What is expected — Retype all entries exactly, skipping pictures.

Itemized modification records:
:::::
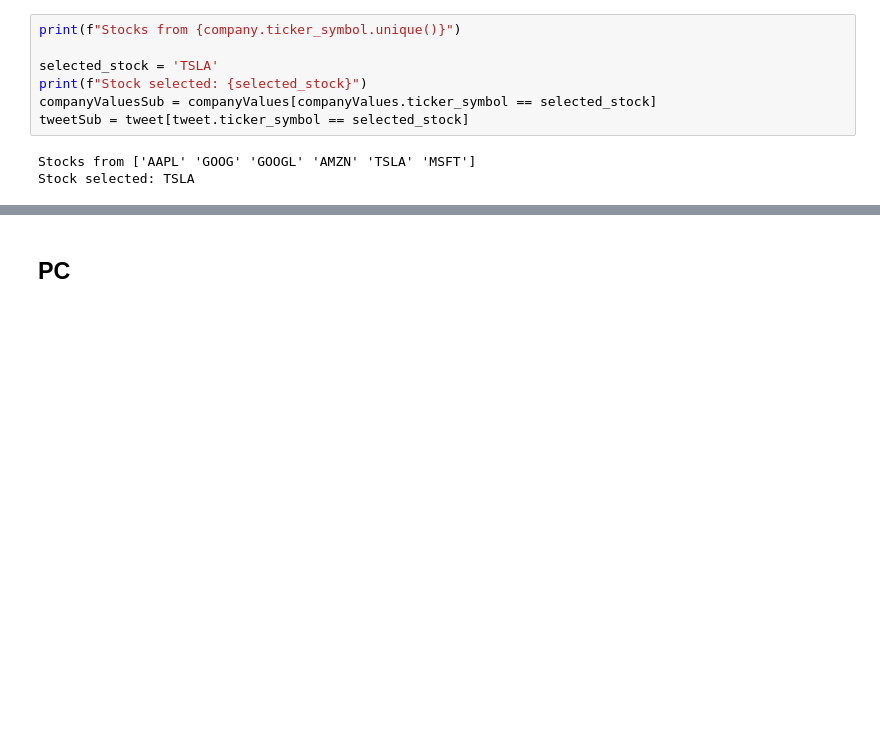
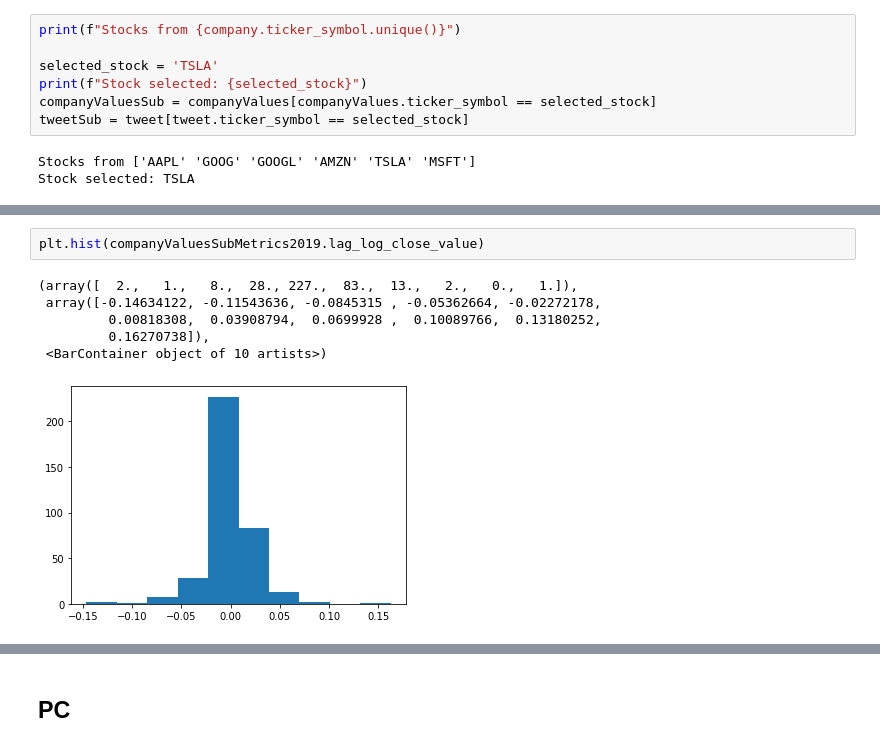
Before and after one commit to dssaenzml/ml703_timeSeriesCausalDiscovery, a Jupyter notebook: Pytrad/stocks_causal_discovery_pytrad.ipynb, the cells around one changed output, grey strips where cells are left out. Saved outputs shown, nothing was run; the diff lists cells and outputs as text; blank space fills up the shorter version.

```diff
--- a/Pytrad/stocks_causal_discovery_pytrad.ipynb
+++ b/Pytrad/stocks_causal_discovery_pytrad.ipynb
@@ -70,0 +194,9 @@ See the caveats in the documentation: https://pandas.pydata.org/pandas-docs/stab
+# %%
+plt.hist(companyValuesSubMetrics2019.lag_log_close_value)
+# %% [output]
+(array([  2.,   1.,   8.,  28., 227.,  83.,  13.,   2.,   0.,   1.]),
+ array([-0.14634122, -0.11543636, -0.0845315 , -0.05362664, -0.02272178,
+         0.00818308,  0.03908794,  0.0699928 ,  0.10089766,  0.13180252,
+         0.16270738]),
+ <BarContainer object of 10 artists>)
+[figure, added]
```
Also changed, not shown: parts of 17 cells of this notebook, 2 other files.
:::::
Answer to the exercise —
Before and after one commit to dssaenzml/ml703_timeSeriesCausalDiscovery, a Jupyter notebook: Pytrad/stocks_causal_discovery_pytrad.ipynb, the cells around one changed output, grey strips where cells are left out. Saved outputs shown, nothing was run; the diff lists cells and outputs as text; blank space fills up the shorter version.

```diff
--- a/Pytrad/stocks_causal_discovery_pytrad.ipynb
+++ b/Pytrad/stocks_causal_discovery_pytrad.ipynb
@@ -70,0 +194,9 @@ See the caveats in the documentation: https://pandas.pydata.org/pandas-docs/stab
+# %%
+plt.hist(companyValuesSubMetrics2019.lag_log_close_value)
+# %% [output]
+(array([  2.,   1.,   8.,  28., 227.,  83.,  13.,   2.,   0.,   1.]),
+ array([-0.14634122, -0.11543636, -0.0845315 , -0.05362664, -0.02272178,
+         0.00818308,  0.03908794,  0.0699928 ,  0.10089766,  0.13180252,
+         0.16270738]),
+ <BarContainer object of 10 artists>)
+[figure, added]
```
Also changed, not shown: parts of 17 cells of this notebook, 2 other files.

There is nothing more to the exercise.